Tidda is the Aboriginal word for sisters, and is colloquially used to refer to their female friends. It’s an apt title for the story of five childhood friends (three Indigenous and two white women) approaching 40, sharing the ups and downs of their lives during their book club meetings. Their chosen book leads to some awkward but frank conversations veering from abortion to in-fertility, careers to family. The sorts of conversations that ‘sisters and friends’ generally discuss.

Heiss has done a brilliant job providing rich characters full of personality and life. Ellen (played by Perry Mooney) is the sexually promiscuous single-gal, sharp in her delivery with witty one-liners, referring to cremations as barbecues and proudly shares her reno-dating (dating for the purpose of utilising her bed-friends trade skills) stories with the group.

Each month the women get together to discuss a book, although the chosen books tend to focus on Blak stories much to the chagrin of the writer of the group, Nadine. At the start of the play Nadine comes across as the successful white woman author, happily married to an Aboriginal man. As the play develops, Nadine becomes bitter and angry and it’s here the play becomes really interesting exploring alcoholism and interracial relationship differences. Louise Brehmer (who performed the role first at Brisbane’s La Boite Theatre in 2022) is powerful in this role, noting it was the challenge to play an alcoholic that appealed to her.
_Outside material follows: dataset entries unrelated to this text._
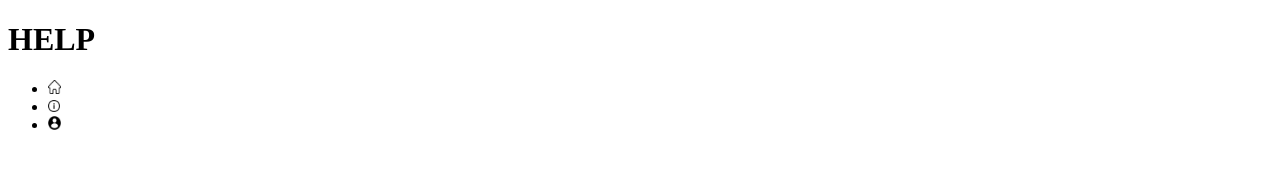
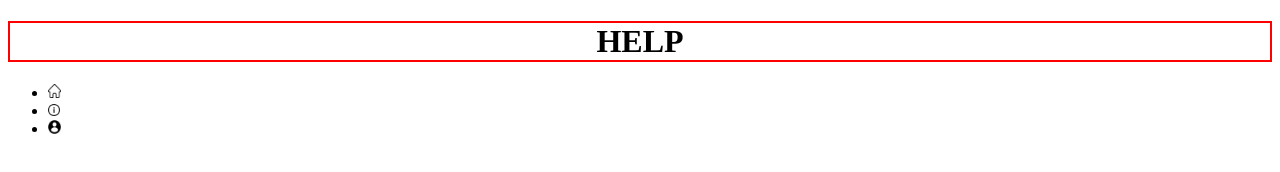
Before and after one commit to L3to/projeto-inicial, a plain HTML site: page paginas/help.html in a window 1280 px wide. Drawn offline with Linux system fonts and the light colour scheme.

Commit message:
tchurns dos bubbles

```diff
--- a/paginas/help.html
+++ b/paginas/help.html
@@ -8,7 +8,7 @@
 <body>
     <div class="container">
         <header class="cabecalho">
-            <h1>
+            <h1 style="text-align: center; border: solid 2px #ff0000">
                 HELP
             </h1>
 
```
Also changed, not shown: index.html (+0 -2 lines).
Each of the characters must battle with life’s challenges. Anna McMahon (playing Veronica) evolves from a loving mother betrayed by her husband, to a woman trying to find herself. Beautifully described by McMahon: “(Veronica) is a bird with a broken wing who by the end finds she can fly”.

Xanthe (Jade Lomas-Ronan) is desperate to be a mother, while Izzy (Lara Croydon) faces the decision of career versus motherhood.

Rounding out the cast is Sean Dow playing all five male parts and Roxanne McDonald as Grandma/Mum. McDonald is also Co-Director for Tiddas, along with Nadine McDonald-Dowd.

Grappling with the big issues, Tiddas also attempts to tackle the White/Blak divide in Australia, bringing the conversation to present day, questioning one of the women: “did you even vote yes?” A proud social activist Heiss encourages the audience to confront their views of Aboriginal stereotypes, cultural identity and flips the narrative noting: “We (Aboriginal people) don’t have the monopoly on dysfunction.”

Book lovers will swoon at Zoie Rouse’s set design of one giant floor to ceiling bookshelf filled with books and decorative objects. Rouse has also done a great job dressing the actors in clothing suitably reflecting each character’s personality.

I did feel there were too many short scenes sweeping through issues deserving of more depth. Perhaps the result of attempting to work a 350-page book into a 90-minute screenplay? However, this is a fabulous, fun and thought-provoking story with a cast of talented performers. Gather your Tiddas, your girlfriends, your sisters and go see this play. Four and a half stars.

Tiddas, part of Sydney Festival’s 2024 Blak Out program is playing now at Belvoir Theatre until 28 January. 

For tickets visit》 belvoir.com.au/productions/tiddas/